Most would agree that Terminator Salvation had its faults. Considering the talent—Christian Bale, McG, Sam Worthington—the potential was definitely there for a hit, but for whatever reason, it didn't deliver. The film's producer, Victor Kubicek, thinks he knows why: that darn teen-friendly rating.
When asked by TheArnoldFans.com, Kubicek said he regrets the decision to aim for a PG-13 rating, as opposed to a more mature R that could have opened the movie up for some harder storylines.
"I think the PG-13 rating may have hurt the film, but I guess we will never know. In hindsight, there are things I miss about the movie that didn't end up on screen that would have certainly been prevalent in the R version of this story, but hey, you can't go back in time, right?" he said. "I will say, however, that there are things I miss about the movie we made/wanted to make that did not end up on screen and I do regret that a bit because in hindsight I think Terminator fans missed it too. And trust me, we tried."
One storyline, for example, would have focused more on the Terminator/human hybrids. Kubicek says those scenes would have served as a commentary on how humanity is becoming more and more reliant on computers and technology. But they wound up on the writing room floor instead.
"Imagine looking down on a verdant golf course surrounded by perfect homes and manicured lawns only to realize everything is synthetic and the people who live there are hybrids," he said. "The whole hybrid world and the real threat of how quickly a world can go from natural to synthetic, as we are seeing in our own lives today, is a fascinating and prescient theme that did not end up on screen. The Terminator mythology is still powerful today because the underlining threat of technology taking over or turning against us or having a negative impact on the planet's health is more real than ever."

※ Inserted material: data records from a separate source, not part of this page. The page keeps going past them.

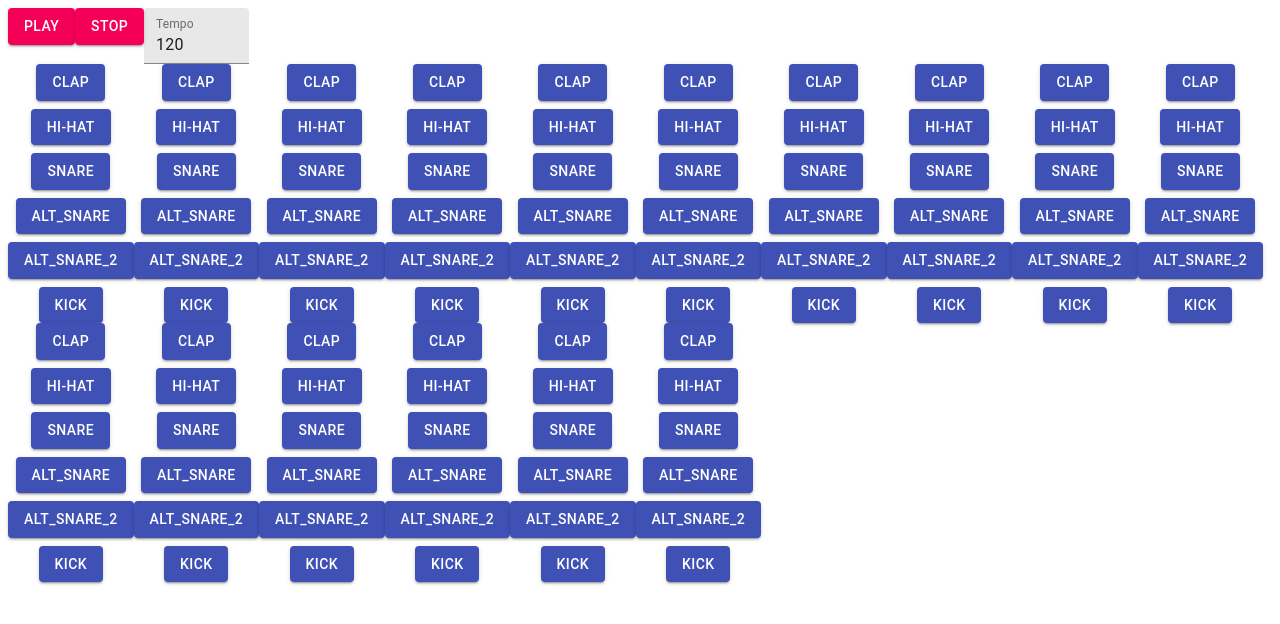
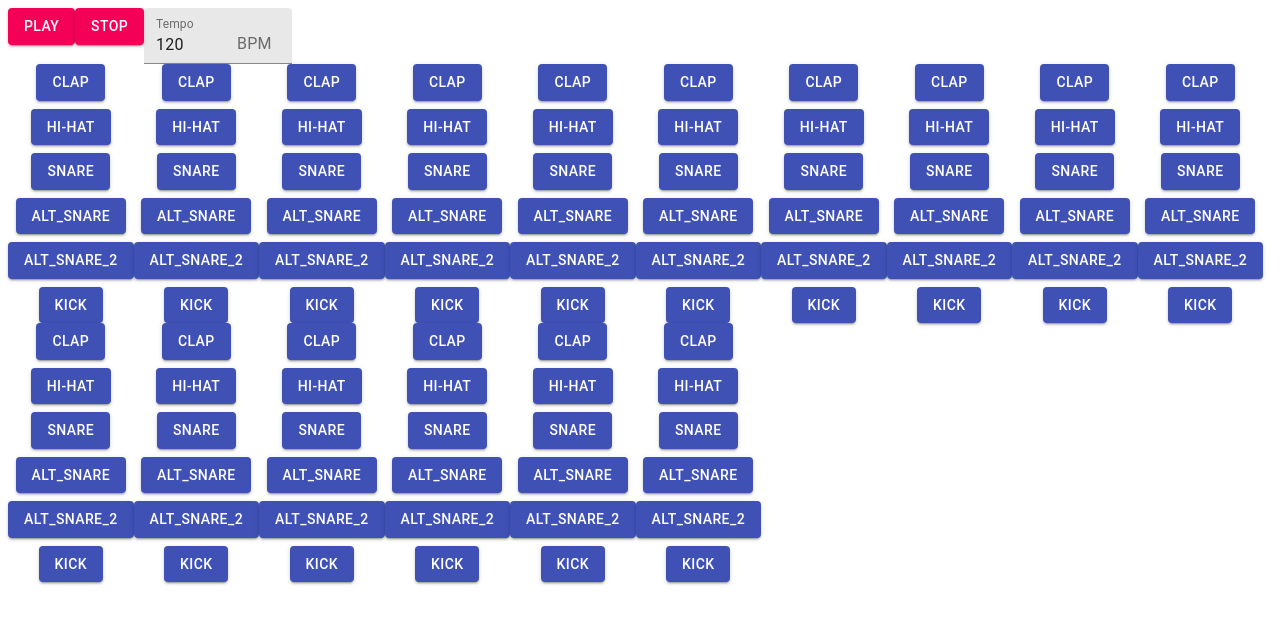
Before and after one commit to lucasEncarnacao/beat-machine, a React (Create React App) app: page / in a window 1280 px wide. Shown: the top 624 px of the page. Built offline with nearby package versions, Linux system fonts and the light colour scheme; no server answers.

Commit message:
Added BPM adornment

```diff
--- a/src/react/Controls.js
+++ b/src/react/Controls.js
@@ -1,5 +1,5 @@
 import React, { useState } from "react";
-import { Button, TextField } from "@material-ui/core";
+import { Button, InputAdornment, TextField } from "@material-ui/core";
 import Scheduler from "../helpers/Scheduler";
 
 const Controls = (props) => {
@@ -42,10 +42,13 @@ const Controls = (props) => {
         label="Tempo"
         type="number"
         value={tempo}
+        variant="filled"
         onChange={changeTempo}
         InputLabelProps={{ shrink: true }}
-        InputProps={{ inputProps: { min: 40, max: 220 } }}
-        variant="filled"
+        InputProps={{
+          inputProps: { min: 40, max: 220 },
+          endAdornment: <InputAdornment position="start">BPM</InputAdornment>,
+        }}
         error={error.isError}
         helperText={error.message}
       />
```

Sound off: Do you think the decision to go PG-13 was part of what (creatively) doomed Terminator Salvation?